13-minute read

Key facts

  • Breast cancer is the second most common cancer diagnosed in females, after skin cancer.
  • Risk factors for breast cancer include drinking alcohol, smoking, having a family history or genetic mutation and not being physically active.
  • Breast cancer screening aims to find breast cancers before you notice a lump.
  • Treatments for breast cancer include surgery, radiation therapy and different types of medicines including chemotherapy and hormone therapy.

What is breast cancer?

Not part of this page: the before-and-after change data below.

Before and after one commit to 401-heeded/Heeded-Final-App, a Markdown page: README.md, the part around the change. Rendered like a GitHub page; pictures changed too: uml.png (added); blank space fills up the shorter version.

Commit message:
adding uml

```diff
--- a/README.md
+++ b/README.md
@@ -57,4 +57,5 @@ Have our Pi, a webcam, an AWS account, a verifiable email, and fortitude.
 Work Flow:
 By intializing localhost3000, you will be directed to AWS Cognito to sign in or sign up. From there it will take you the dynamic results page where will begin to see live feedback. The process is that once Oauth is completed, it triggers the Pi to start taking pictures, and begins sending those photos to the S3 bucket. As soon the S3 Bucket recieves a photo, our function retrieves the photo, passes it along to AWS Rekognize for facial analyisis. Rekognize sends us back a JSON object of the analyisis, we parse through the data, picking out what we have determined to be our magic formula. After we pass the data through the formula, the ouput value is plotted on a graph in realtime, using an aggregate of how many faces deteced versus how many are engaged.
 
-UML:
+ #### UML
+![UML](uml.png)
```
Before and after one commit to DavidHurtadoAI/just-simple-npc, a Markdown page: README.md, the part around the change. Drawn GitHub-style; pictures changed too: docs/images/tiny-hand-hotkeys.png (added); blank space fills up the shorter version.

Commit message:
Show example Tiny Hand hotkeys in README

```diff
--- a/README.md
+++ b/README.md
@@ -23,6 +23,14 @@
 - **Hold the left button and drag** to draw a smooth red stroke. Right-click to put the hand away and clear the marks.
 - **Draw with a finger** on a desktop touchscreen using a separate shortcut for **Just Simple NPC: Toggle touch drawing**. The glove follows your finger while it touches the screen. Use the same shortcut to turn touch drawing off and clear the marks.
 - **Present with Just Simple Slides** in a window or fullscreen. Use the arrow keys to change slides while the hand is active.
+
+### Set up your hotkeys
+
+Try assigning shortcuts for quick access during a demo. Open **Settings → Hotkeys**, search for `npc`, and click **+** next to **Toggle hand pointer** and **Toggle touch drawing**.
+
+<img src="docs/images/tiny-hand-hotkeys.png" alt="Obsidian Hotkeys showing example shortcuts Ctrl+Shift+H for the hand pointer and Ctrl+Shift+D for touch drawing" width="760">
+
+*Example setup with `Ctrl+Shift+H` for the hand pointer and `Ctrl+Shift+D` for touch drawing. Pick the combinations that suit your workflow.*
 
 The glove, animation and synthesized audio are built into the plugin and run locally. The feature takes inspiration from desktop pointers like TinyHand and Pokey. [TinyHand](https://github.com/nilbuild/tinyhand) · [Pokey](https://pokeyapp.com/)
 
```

Breast cancer occurs when cells in the breast grow abnormally and in an uncontrolled way. This form a cancerous lump, known as a tumour. If left untreated, breast cancer may spread from breast tissue to other parts of the body, such as the bones, liver or lungs.

Breast cancer affects both males and females, although it is much less common in males.

There are some pre-cancerous breast conditions, also referred to as 'pre-invasive' or 'carcinoma in situ'. This is when there are abnormal cells inside the milk ducts or milk-producing lobules of the breast, but not into nearby tissue.

‘Invasive’ breast cancers grow within normal breast tissue and may spread to elsewhere in the body. The most common types are ductal carcinoma and lobular carcinoma. Other types include Paget’s disease, and inflammatory breast cancer.

Breast cancer is often defined by whether certain hormone receptors are found in the cancer. For example, hormone receptor positive breast cancer, HER-2 positive breast cancer or triple negative breast cancer (which tests negative for oestrogen, progesterone and HER-2).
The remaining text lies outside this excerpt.